The way a bag is designed can change the weight you feel while carrying things in it. I came across this bag at Organicz4U, the neighbourhood organic store. The wooden sticks were what attracted me to them initially, but later Parvez, the owner, explained that it’s designed to make my weekly grocery load feel lighter.
Maithreyi of Wild Ideas who designed the bag, runs a cooperative that makes all things organic for the home. The bag featured here is just one of 16 cloth bags they distribute to grocery stores. It’s called the ‘katte pai with neem handles’ and can easily and comfortably hold up to 10 kilos.
Wild Ideas is a community-based cooperative of disadvantaged women based in Tiruvannamalai. The group makes 100% organic and handmade products.
While looking at their product range I also discovered a small, beautiful detail. That their soap packages carry an illustration of the Arunachala hill in Tiruvannamalai. A hill that’s considered one of the five most important Shaivite sites in India.
So in-sync when community, design and goodness all come together to change a simple everyday moment like carrying a heavy grocery bag up to a car.
To know more about Wild Ideas, you can email firstname.lastname@example.org
To shop at an organic grocery store that knows the farms and the people who provide them with their veggies, click here.
In my increasingly-manic quest for dairy-free chocolate, I was blessed enough to have finally stumbled across Earth Loaf right here in Mysore, yoga’s second favourite destination. Emails flew back and forth and after prompt confirmation from David that it was indeed dairy-free, I ordered my first stash.
I am not going into detail about the exquisite, volcanic eruption of pure, slightly salty, slightly bitter cacao in my long-deprived soul; because this is a packaging blog.
The packaging reminded me of the love with which I used to wrap gifts when I first discovered Auroville handmade paper.

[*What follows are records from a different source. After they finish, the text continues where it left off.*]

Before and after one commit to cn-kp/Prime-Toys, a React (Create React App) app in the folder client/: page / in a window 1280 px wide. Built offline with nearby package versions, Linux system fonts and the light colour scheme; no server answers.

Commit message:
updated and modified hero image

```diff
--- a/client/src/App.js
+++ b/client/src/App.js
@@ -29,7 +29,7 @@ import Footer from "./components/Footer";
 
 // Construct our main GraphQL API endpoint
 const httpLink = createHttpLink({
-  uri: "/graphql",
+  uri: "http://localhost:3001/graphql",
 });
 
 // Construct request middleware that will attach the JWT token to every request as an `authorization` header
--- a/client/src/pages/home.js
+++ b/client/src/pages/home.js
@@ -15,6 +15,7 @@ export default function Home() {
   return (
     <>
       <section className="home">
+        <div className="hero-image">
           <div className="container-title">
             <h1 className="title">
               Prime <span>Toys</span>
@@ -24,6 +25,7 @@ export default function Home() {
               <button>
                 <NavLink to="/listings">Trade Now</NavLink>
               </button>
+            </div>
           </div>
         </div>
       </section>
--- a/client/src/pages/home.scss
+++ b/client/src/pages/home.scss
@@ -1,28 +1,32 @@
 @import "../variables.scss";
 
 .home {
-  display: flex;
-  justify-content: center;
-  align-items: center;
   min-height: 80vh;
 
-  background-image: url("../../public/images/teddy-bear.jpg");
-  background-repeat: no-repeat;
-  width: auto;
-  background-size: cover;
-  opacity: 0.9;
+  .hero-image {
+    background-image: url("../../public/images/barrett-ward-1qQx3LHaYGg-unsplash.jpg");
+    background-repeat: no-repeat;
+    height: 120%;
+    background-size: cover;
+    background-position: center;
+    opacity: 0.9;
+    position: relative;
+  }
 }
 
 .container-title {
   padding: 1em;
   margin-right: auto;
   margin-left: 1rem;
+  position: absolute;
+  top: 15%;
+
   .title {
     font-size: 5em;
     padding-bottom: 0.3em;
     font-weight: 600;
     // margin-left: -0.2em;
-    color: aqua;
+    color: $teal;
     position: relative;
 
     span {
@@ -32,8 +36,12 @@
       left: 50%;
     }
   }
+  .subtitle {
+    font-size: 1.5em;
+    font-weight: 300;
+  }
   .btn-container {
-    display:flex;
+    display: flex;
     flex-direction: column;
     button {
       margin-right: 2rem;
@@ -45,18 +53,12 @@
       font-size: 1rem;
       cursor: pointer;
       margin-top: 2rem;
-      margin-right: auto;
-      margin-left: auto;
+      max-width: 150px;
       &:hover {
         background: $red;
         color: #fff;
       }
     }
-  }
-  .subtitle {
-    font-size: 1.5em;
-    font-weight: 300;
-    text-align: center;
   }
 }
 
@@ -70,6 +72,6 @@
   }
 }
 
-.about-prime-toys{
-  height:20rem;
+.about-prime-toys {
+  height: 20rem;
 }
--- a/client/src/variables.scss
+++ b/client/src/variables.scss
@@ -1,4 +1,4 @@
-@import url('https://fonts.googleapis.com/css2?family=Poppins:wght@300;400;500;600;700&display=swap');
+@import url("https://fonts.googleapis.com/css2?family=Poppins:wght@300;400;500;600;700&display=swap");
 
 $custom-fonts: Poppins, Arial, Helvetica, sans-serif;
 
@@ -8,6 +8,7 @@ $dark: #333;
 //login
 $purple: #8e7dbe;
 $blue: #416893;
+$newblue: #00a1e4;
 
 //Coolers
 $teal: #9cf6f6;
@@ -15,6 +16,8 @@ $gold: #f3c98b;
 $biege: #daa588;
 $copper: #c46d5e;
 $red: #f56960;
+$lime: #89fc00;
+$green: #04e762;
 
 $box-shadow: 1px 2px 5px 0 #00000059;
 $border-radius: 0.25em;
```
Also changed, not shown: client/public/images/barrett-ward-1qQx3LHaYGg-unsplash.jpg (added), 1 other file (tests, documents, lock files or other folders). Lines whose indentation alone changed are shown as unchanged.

In this case, the paper is made from recycled cotton and silk and screen-printed with motifs of peacocks and elephants. The motif is Chittara art of the Malnad region and designed by Mysore-based Harsha Nagaraju. David, of Earth Loaf, has used cacao beans and palmyra sugar from the region and intends for the packaging to be from there too.
What I liked the most – line on the back of the pack that reads “Made, packed and loved by:….”
Do Bandar soap and lotion bars have absolutely nothing commercial about them or the packaging. Do bandar are the two monkeys who started it (two very pretty girls actually) and they’re right there on their product. Held together by a sturdy strip of dried palm leaf. Loved that touch. I saved mine and later used it to wrap up a gift.
A thin rim of colour around the main black & white label denotes the scent and ingredients used in a particular soap. Reminds me of a desi Lush :) Meet the bandars on their FB page, here.
Next time someone is off to Rajasthan and asks you what you want, here’s what you want. Handmade kajal. I love that Purvi (who gifted it to Kavita) put it into this beautiful silver box. One that, when empty, will inspire you to make your own kajal and fill it up again.
Picture & lead, via Pii friend, Kavita Rayirath.
Ria Kaushal’s brand of Ayurvedic, organic, handmade goodness comes in vibrant, young packaging. Fresh, fun, friendly and very new India. Click here.
p.s – Love the name.
Holy Lama Naturals in Auroville create organic bath and beauty products and a range of divine essential oils. Featured here is their kewra soap, packed in dried areca leaf. Simple thing is that it can be used as a soap dish too.
Recycle Sundays: Made entirely from discarded plastic and foil packaging, these ropes are made strong and sturdy by professional rope-makers in Gujrat and marketed by the micro-entrepreneurs of the region. Makes for happy Indian rope beds amongst a hoard of other things.
Via designer & Pii friend, Purvi Sanghvi.